When people think of agile or lean practices, they almost always think of getting rid of things. Doing less things.
- Less documentation
- Less process
- Less requirements gathering
- Less governance
- Less accountability
- Less management
Leaning up does mean trimming the fat, so in many organizations, that characterization isn’t inaccurate. You tend to get rid of the 100 page requirements document. The team self directs as opposed to a manager handing out work to individuals. Steps in a process that exist entirely out of self-defense but add no value and impede its delivery tend to get chucked. Agile teams tend to need less direct oversight and management. And so on.
This is true assuming an organization has a lot of non-value added activities in these areas.
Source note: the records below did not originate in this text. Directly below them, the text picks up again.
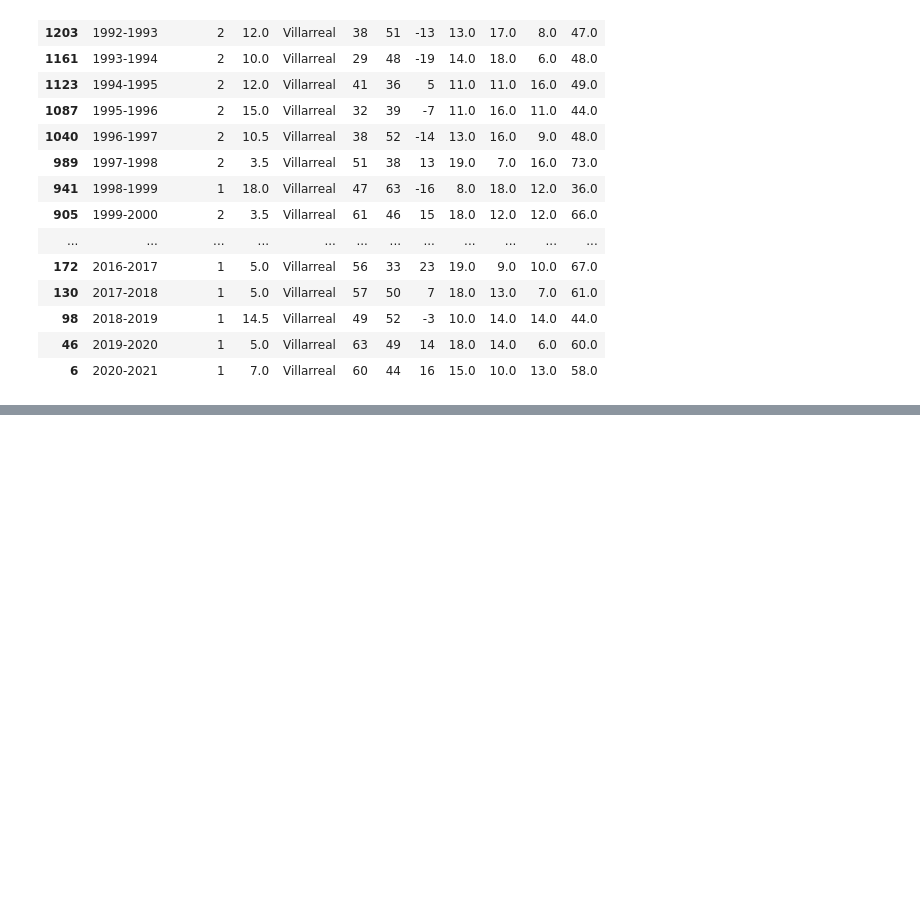
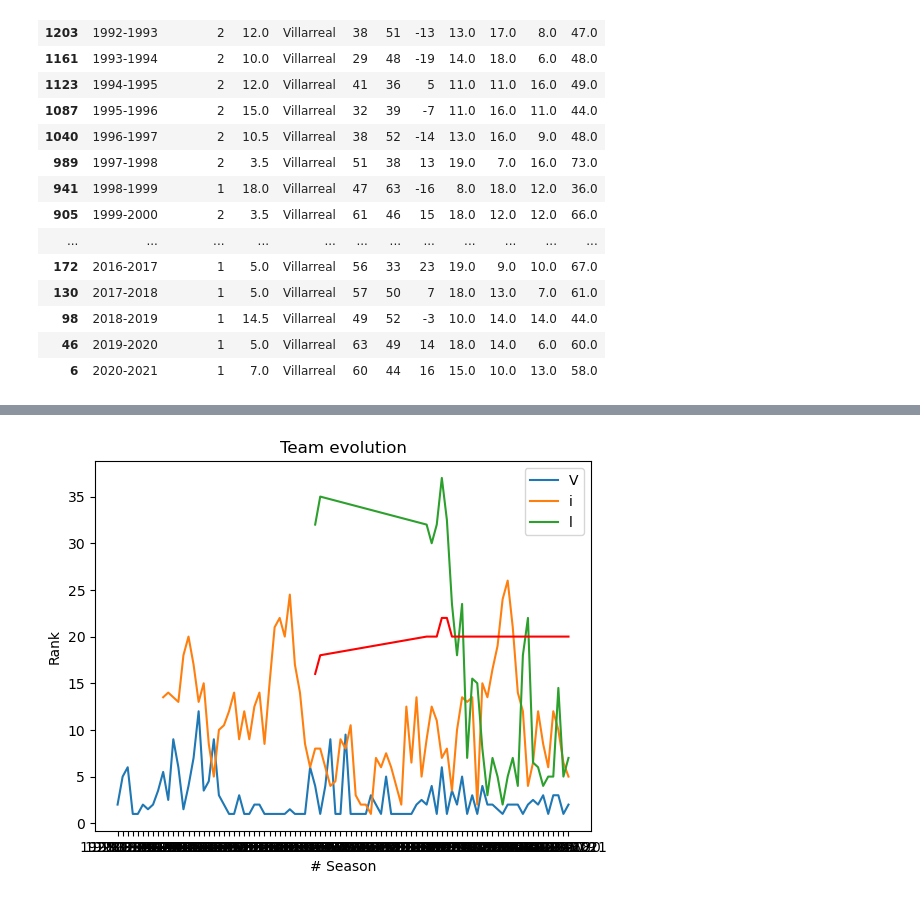
Before and after one commit to tinchit0/la-quiniela, a Jupyter notebook: analysis/LaLigaDataAnalysis.ipynb, the cells around one changed output, grey strips where cells are left out. Saved outputs shown, nothing was run; the diff lists cells and outputs as text; code cells hidden in the pictures; blank space fills up the shorter version.

```diff
--- a/analysis/LaLigaDataAnalysis.ipynb
+++ b/analysis/LaLigaDataAnalysis.ipynb
@@ -424,0 +439,30 @@ Name: count, dtype: float64
+# %%
+# FUNCTION
+
+def ranking_evolution(*teams):
+
+    for team in teams:
+
+        df_new = df_result.loc[df_result["team"] == team].sort_values("season")
+        df_new.loc[df_new["division"] == 2]["season"].values
+        teams_count = df_result.loc[df_result["division"] == 1]["season"].value_counts()[df_new.loc[df_new["division"] == 2]["season"].values]
+        #Esto es el número de equipos de primera división de cada temporada
+        teams_count
+
+        #Estas son las temporadas de segunda división que hay que modificar
+        for season in df_new.loc[df_new["division"] == 2]["season"].values:
+            df_new.loc[df_new["season"] == season, "rank"] = df_new.loc[df_new["season"] == season, "rank"] + teams_count[season]
+
+        teams1 = df_result.loc[df_result["division"] == 1]["season"].value_counts()[df_new.loc[df_new["team"] == team]["season"].values].values
+
+        plt.plot(df_new["season"].values, df_new["rank"].values)
+        plt.xlabel("# Season")
+        plt.ylabel("Rank")
+        plt.legend(team)
+    plt.title("Team evolution")
+    plt.plot(df_new["season"].values, teams1, color="red")
+    plt.show()
+# %%
+ranking_evolution("Real Madrid", "Real Sociedad", "Villarreal")
+# %% [output]
+[figure, added]
```
Also changed, not shown: parts of 1 cell of this notebook.
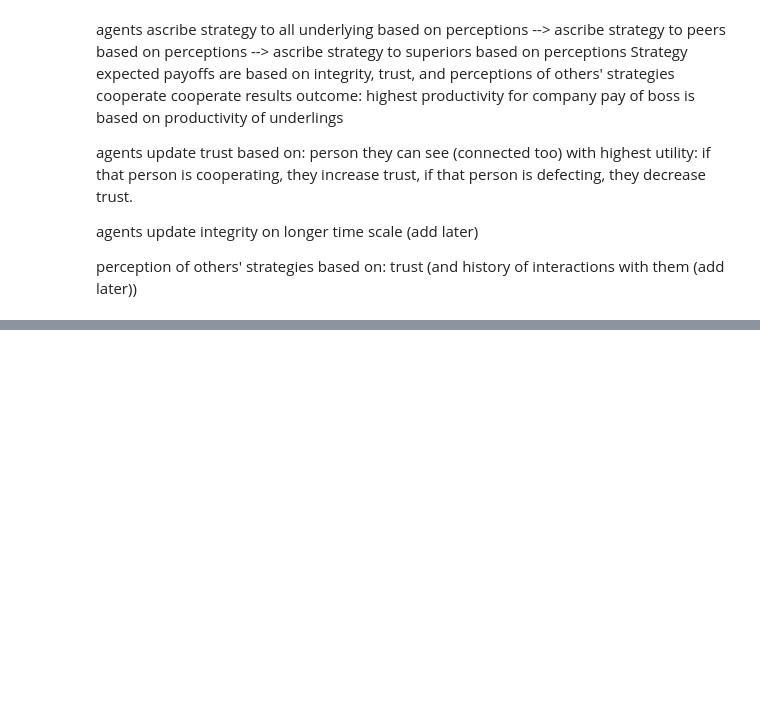
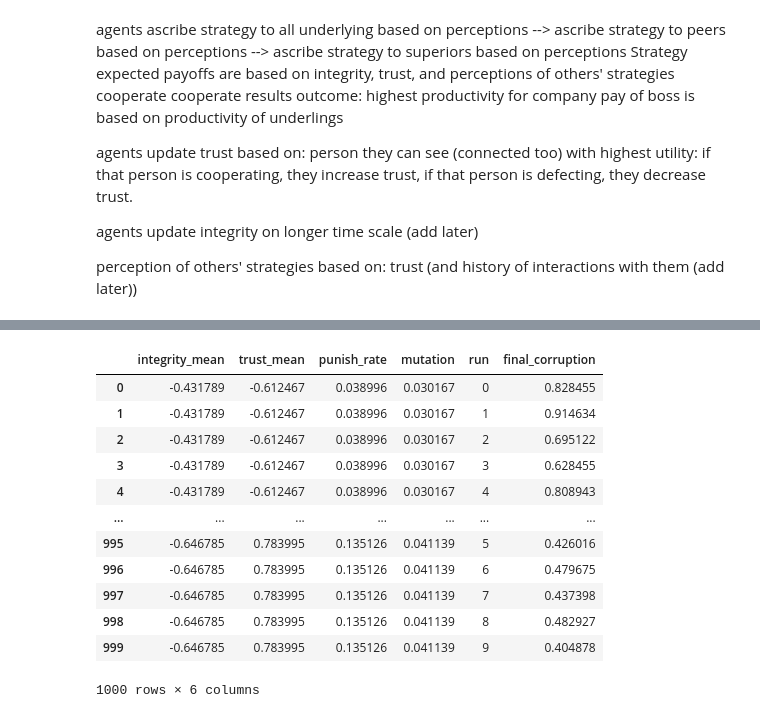
Before and after one commit to Zeke-CE/CorruptionModel, a Jupyter notebook: CorruptionABM2Zeke.ipynb, the cells around one changed output, grey strips where cells are left out. Saved outputs shown, nothing was run; the diff lists cells and outputs as text; code cells hidden in the pictures; blank space fills up the shorter version.

```diff
--- a/CorruptionABM2Zeke.ipynb
+++ b/CorruptionABM2Zeke.ipynb
@@ -511,0 +593,40 @@ perception of others' strategies based on: trust (and history of interactions wi
+# %%
+# Cell 3 — Example usage
+param_ranges = {
+    "integrity_mean": (-1, 1),
+    "trust_mean":     (-1, 1),
+    "punish_rate":    (0, .2),
+    "mutation":       (0.0, 0.1),
+}
+fixed_params = {"level_size": [5, 10, 10, 10], "plot": False, "final_plot": False}
+
+results = lhs_sweep(
+    param_ranges      = param_ranges,
+    n_lhs_samples     = 100,   # LHS points in parameter space
+    n_runs_per_sample = 10,    # stochastic repeats per point
+    time_steps        = 50,
+    fixed_params      = fixed_params,
+    n_jobs            = -1,
+)
+
+# Show a summary DataFrame of swept params + final fraction_corrupt
+summary = pd.DataFrame([
+    {**{k: r[k] for k in param_ranges}, "run": r["run_index"],
+     "final_corruption": r["model_data"]["fraction_corrupt"].iloc[-1]}
+    for r in results
+])
+display(summary)
+# %% [output]
+|  | integrity_mean | trust_mean | punish_rate | mutation | run | final_corruption |
+| 0 | -0.431789 | -0.612467 | 0.038996 | 0.030167 | 0 | 0.828455 |
+| 1 | -0.431789 | -0.612467 | 0.038996 | 0.030167 | 1 | 0.914634 |
+| 2 | -0.431789 | -0.612467 | 0.038996 | 0.030167 | 2 | 0.695122 |
+| 3 | -0.431789 | -0.612467 | 0.038996 | 0.030167 | 3 | 0.628455 |
+| 4 | -0.431789 | -0.612467 | 0.038996 | 0.030167 | 4 | 0.808943 |
+| ... | ... | ... | ... | ... | ... | ... |
+| 995 | -0.646785 | 0.783995 | 0.135126 | 0.041139 | 5 | 0.426016 |
+| 996 | -0.646785 | 0.783995 | 0.135126 | 0.041139 | 6 | 0.479675 |
+| 997 | -0.646785 | 0.783995 | 0.135126 | 0.041139 | 7 | 0.437398 |
+| 998 | -0.646785 | 0.783995 | 0.135126 | 0.041139 | 8 | 0.482927 |
+| 999 | -0.646785 | 0.783995 | 0.135126 | 0.041139 | 9 | 0.404878 |
+1000 rows × 6 columns
```
Also changed, not shown: parts of 10 cells of this notebook, 1 other file.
If the goal is to deliver value often and quickly, you get rid of the stuff that doesn’t help you do that.
However, you also add the stuff that helps you do that.
For instance, being agile doesn’t mean you have less documentation – it means you have exactly the documentation that provides value, and you produce it when it will be the most valuable. Some organizations might already do very little or no documentation, but an agile organization will identify where that might help deliver value and, if it does, they produce it.
Being agile doesn’t mean you don’t gather requirements up front – it means you gather exactly what you need at the time, and you get it exactly when it will add the most value (i.e. when you’re ready to work on something). Otherwise, you don’t. Some organizations might do very little requirements gathering. In fact, the introduction of acceptance criteria – a common agile practice – is often a new addition to most organizations.
Sometimes, the best way to enhance the delivery of value is to remove layers of process that don’t really help, but it can also mean adding processes where there were none before, if and only if that process will enhance your ability to deliver value.
Sometimes, becoming more agile means removing layers of management or the impact of management. Sometimes, it means much more engaged management. Sometimes, both.
The idea that becoming agile always means less of these traditional elements is a shallow one that is only a hair away from being a harmful myth about agility. Agility means less of these traditional elements that impede the rapid and frequent delivery of value, and Gaia knows there’s a lot of that out there that needs to go, but it’s borderline crazy to assume these elements are inherently bad, and increasing agility just means getting rid of them.
Depending on the organization, agility sometimes means more documentation, more detailed requirements, more governance, more design, more process, more management. It’s about removing the roadblocks, but also improving the road quality and safety so you can increase the speed limit. It’s about removing impediments to value delivery, but it’s also about adding things that enable value delivery. It’s not just destructive, it’s also constructive.